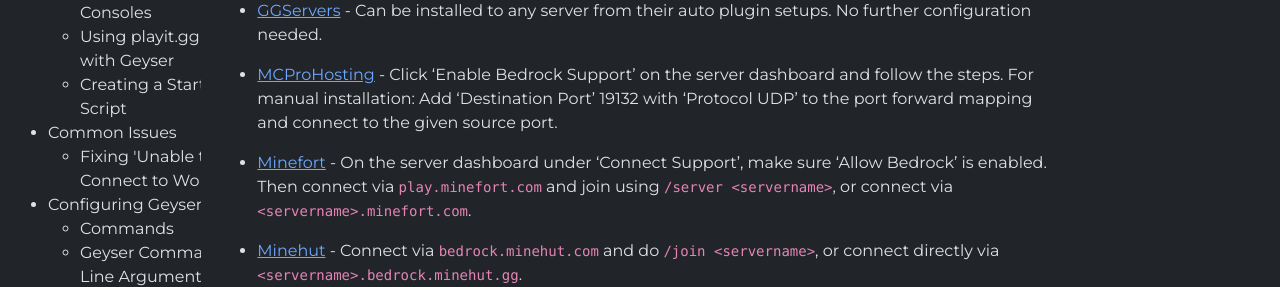
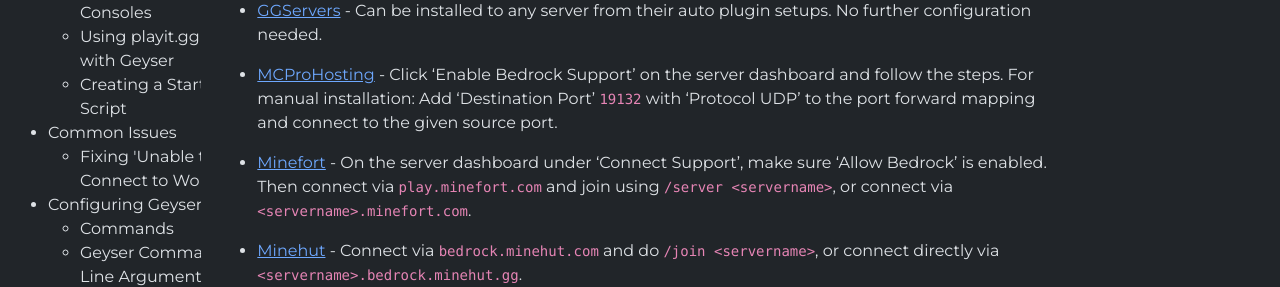
Before and after one commit to GeyserMC/GeyserWiki, a Jekyll site: the page built from _docs/geyser/supported-hosting-providers.md, in a window 1280 px wide and 900 px high, scrolled down 800 px. Shown: the part 195-482 px from the top of the window. Built offline with Jekyll 4.4.1, drawn with Linux system fonts in a browser that asks for light colours; some of the changed text lies outside the part shown.

Commit message:
mooooore ``

```diff
--- a/_data/providers.json
+++ b/_data/providers.json
@@ -44,7 +44,7 @@
     {
       "name": "MCProHosting",
       "url": "https://mcprohosting.com/",
-      "description": "Click 'Enable Bedrock Support' on the server dashboard and follow the steps. For manual installation: Add 'Destination Port' 19132 with 'Protocol UDP' to the port forward mapping and connect to the given source port."
+      "description": "Click 'Enable Bedrock Support' on the server dashboard and follow the steps. For manual installation: Add 'Destination Port' `19132` with 'Protocol UDP' to the port forward mapping and connect to the given source port."
     },
     {
       "name": "Minefort",
@@ -342,7 +342,7 @@
     {
       "name": "The Minecraft Hosting",
       "url": "https://theminecrafthosting.com/",
-      "description": "Try using 19132 as the Bedrock port, if that does not work, use the same Java server's port for the `bedrock port` in your config and connect with that port and the Java server's IP."
+      "description": "Try using `19132` as the Bedrock port, if that does not work, use the same Java server's port for the `bedrock port` in your config and connect with that port and the Java server's IP."
     },
     {
       "name": "TNAHosting",
```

※ ※ ※

ASSIGNMENT:
For every record above, repeat the text exactly and omit any picture.

EXERCISE RESPONSE:
Before and after one commit to GeyserMC/GeyserWiki, a Jekyll site: the page built from _docs/geyser/supported-hosting-providers.md, in a window 1280 px wide and 900 px high, scrolled down 800 px. Shown: the part 195-482 px from the top of the window. Built offline with Jekyll 4.4.1, drawn with Linux system fonts in a browser that asks for light colours; some of the changed text lies outside the part shown.

Commit message:
mooooore ``

```diff
--- a/_data/providers.json
+++ b/_data/providers.json
@@ -44,7 +44,7 @@
     {
       "name": "MCProHosting",
       "url": "https://mcprohosting.com/",
-      "description": "Click 'Enable Bedrock Support' on the server dashboard and follow the steps. For manual installation: Add 'Destination Port' 19132 with 'Protocol UDP' to the port forward mapping and connect to the given source port."
+      "description": "Click 'Enable Bedrock Support' on the server dashboard and follow the steps. For manual installation: Add 'Destination Port' `19132` with 'Protocol UDP' to the port forward mapping and connect to the given source port."
     },
     {
       "name": "Minefort",
@@ -342,7 +342,7 @@
     {
       "name": "The Minecraft Hosting",
       "url": "https://theminecrafthosting.com/",
-      "description": "Try using 19132 as the Bedrock port, if that does not work, use the same Java server's port for the `bedrock port` in your config and connect with that port and the Java server's IP."
+      "description": "Try using `19132` as the Bedrock port, if that does not work, use the same Java server's port for the `bedrock port` in your config and connect with that port and the Java server's IP."
     },
     {
       "name": "TNAHosting",
```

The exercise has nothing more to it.